“And I would drink that and then my body would build up an immunity to the ragweed, right?” asked Mandrake.
“Not so fast, my boy. Before you drank that cup of water, the homeopathist would empty it into the Pacific Ocean and then a few days later he would draw a clean cup of water from the surf a dozen miles away. That seawater would contain an infinitesimal amount of ragweed. It would be so tiny that you could not measure it, but it would be there, especially if you had faith. You would take four drops to cure your ragweed allergy — six drops for quicker results.”
“Wow,” said Mandrake. “And that would really get rid of my allergy?”
“With luck, Mandrake.

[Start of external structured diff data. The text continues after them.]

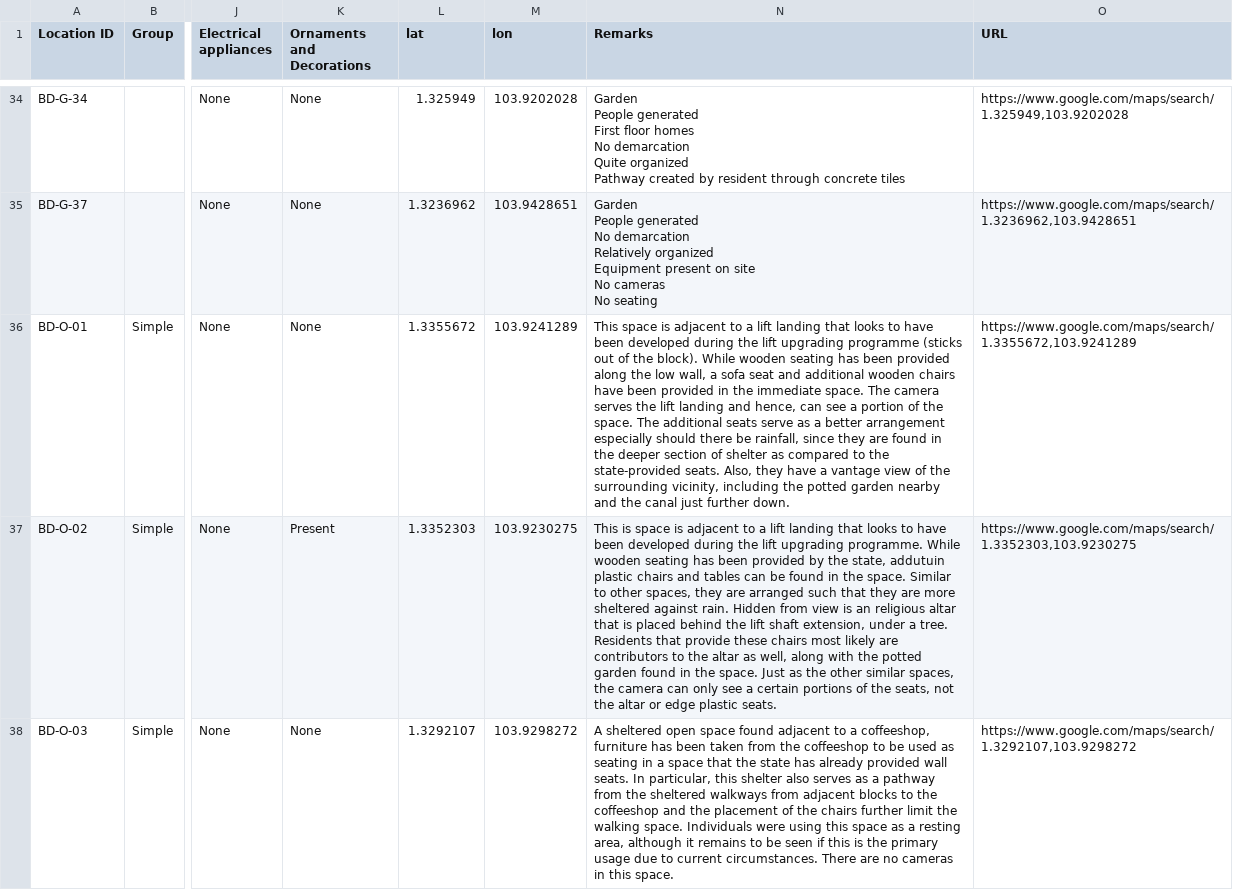
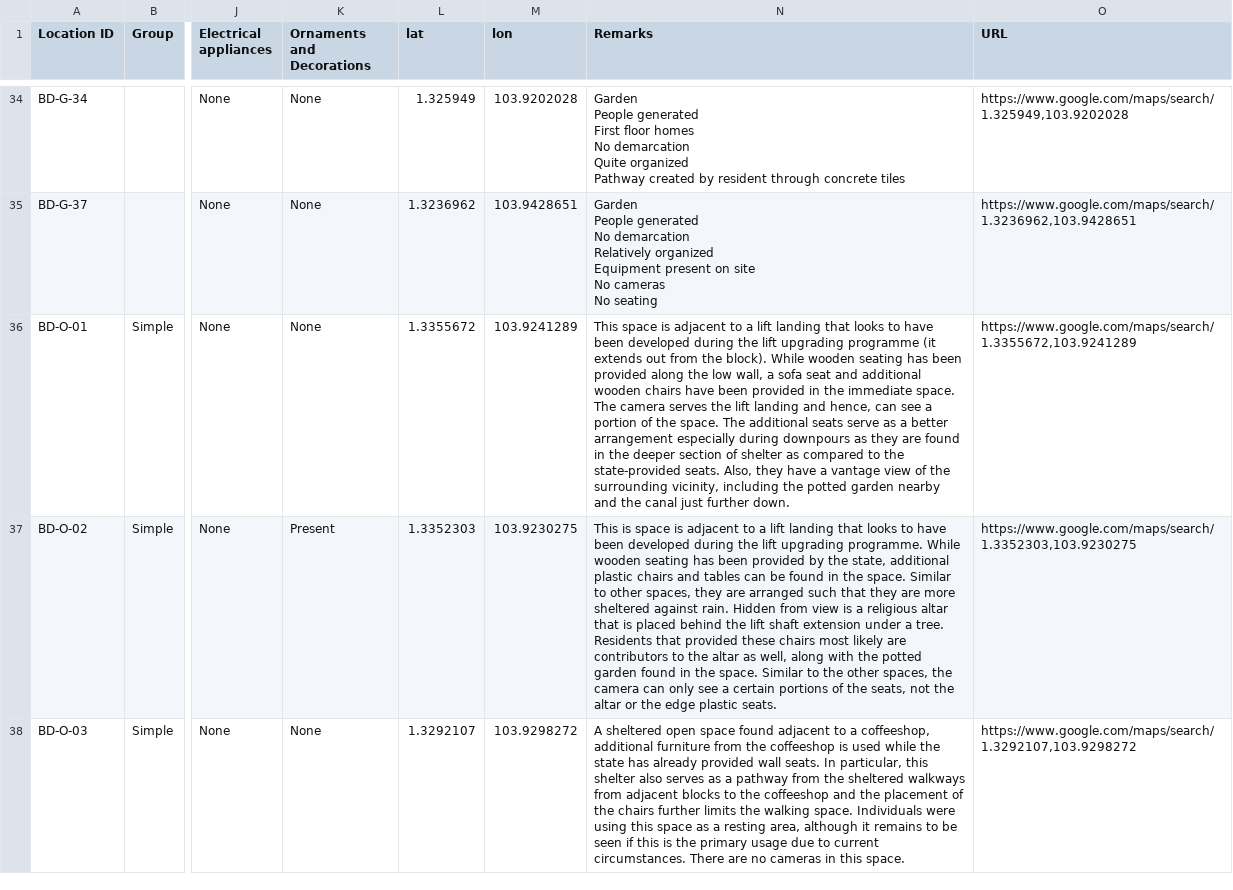
Before and after one commit to garethgc/irp, a CSV file: irpdata/PeopleGeneratedspacesv2.csv, drawn as a sheet; only a part is shown, gaps mark what is left out; the diff covers the shown part only; the diff names each change by its address in the sheet, - before the commit and + after, or states it on an @@ line.

```diff
--- a/irpdata/PeopleGeneratedspacesv2.csv
+++ b/irpdata/PeopleGeneratedspacesv2.csv
-N36 (Remarks): …upgrading programme (sticks out of the block). While wooden seating has been provided along the low wall, a sofa seat and additional wooden chairs have been provided in the immediate space. The camera serves the lift landing and hence, can see a portion of the space. The additional seats serve as a better arrangement especially should there be rainfall, since they are…
+N36 (Remarks): …upgrading programme (it extends out from the block). While wooden seating has been provided along the low wall, a sofa seat and additional wooden chairs have been provided in the immediate space. The camera serves the lift landing and hence, can see a portion of the space. The additional seats serve as a better arrangement especially during downpours as they are…
-N37 (Remarks): …the state, addutuin plastic chairs and tables can be found in the space. Similar to other spaces, they are arranged such that they are more sheltered against rain. Hidden from view is an religious altar that is placed behind the lift shaft extension, under a tree. Residents that provide these chairs most likely are contributors to the altar as well, along with the potted garden found in the space. Just as the other similar spaces, the camera can only see a certain portions of the seats, not the altar or edge plastic…
+N37 (Remarks): …the state, additional plastic chairs and tables can be found in the space. Similar to other spaces, they are arranged such that they are more sheltered against rain. Hidden from view is a religious altar that is placed behind the lift shaft extension under a tree. Residents that provided these chairs most likely are contributors to the altar as well, along with the potted garden found in the space. Similar to the other spaces, the camera can only see a certain portions of the seats, not the altar or the edge plastic…
-N38 (Remarks): …a coffeeshop, furniture has been taken from the coffeeshop to be used as seating in a space that the state has already provided wall seats. In particular, this shelter also serves as a pathway from the sheltered walkways from adjacent blocks to the coffeeshop and the placement of the chairs further limit the walking…
+N38 (Remarks): …a coffeeshop, additional furniture from the coffeeshop is used while the state has already provided wall seats. In particular, this shelter also serves as a pathway from the sheltered walkways from adjacent blocks to the coffeeshop and the placement of the chairs further limits the walking…
```
Also changed, not shown: 7 edited cells elsewhere in this file, 11 other files.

And you could bottle the seawater and sell it for 10 dollars per quarter ounce.”
“Cool. Beats a paper route,” he said. “But what’s Homeopathic Psychology?”
“Just as something like ragweed upsets one’s immune system, your Aunt Kate used to become upset when we argued. Especially if she thought I was overbearing.”

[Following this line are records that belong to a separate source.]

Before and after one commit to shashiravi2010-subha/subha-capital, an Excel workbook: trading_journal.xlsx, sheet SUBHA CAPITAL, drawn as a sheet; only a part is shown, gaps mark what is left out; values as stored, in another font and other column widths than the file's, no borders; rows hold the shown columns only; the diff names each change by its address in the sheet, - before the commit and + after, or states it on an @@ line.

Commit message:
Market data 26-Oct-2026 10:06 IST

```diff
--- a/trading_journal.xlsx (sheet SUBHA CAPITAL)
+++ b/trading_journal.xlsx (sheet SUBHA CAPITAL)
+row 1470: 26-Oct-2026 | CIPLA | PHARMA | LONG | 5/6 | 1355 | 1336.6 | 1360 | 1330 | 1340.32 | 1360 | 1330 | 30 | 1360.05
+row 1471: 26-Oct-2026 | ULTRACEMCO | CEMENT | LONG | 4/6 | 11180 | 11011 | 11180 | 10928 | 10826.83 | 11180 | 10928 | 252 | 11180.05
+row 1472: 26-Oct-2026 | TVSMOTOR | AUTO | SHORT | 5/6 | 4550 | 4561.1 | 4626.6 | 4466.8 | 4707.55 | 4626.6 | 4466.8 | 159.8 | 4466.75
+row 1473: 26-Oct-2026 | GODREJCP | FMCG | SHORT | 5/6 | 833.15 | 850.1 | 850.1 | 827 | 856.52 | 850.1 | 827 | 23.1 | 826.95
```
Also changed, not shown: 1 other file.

“Ah, so you became a pinch overbearing in order to help Aunt Kate develop immunity to her female emotions?”
“Exactly, Mandrake. Of course, your Aunt Kate is also a student of Homeopathic Psychology. Knowing that I don’t like to be disobeyed, Aunt Kate disobeys me a pinch so I will become immune to her damned stubbornness.”
“Sounds like a wild theory,” said Mandrake.
“It’s much more than a theory. Let me give you a demonstration.” I yelled to Kate to provide me with some English Breakfast tea and Baked Alaska.
“Are you ranting at me, you twit?” she screamed back.
“Who do you think I’m talking to, you idiot?!!” I yelled back. “Now fetch me my English Breakfast tea and Baked Alaska before I call a divorce lawyer!”
“Go to hell!” she said.
“She’s not coming,” said Mandrake after a few minutes.
“Of course not,” I said. “But Aunt Kate’s level of anger is much less than it was before we practiced homeopathic therapy. In the old days, when I requested special food, she usually ran at me with a hatchet or an open pair of pinking shears.”
“She does seem to be calmer than I remember,” said Mandrake. “Gosh, Uncle Jaron, I’m impressed with your large brain.”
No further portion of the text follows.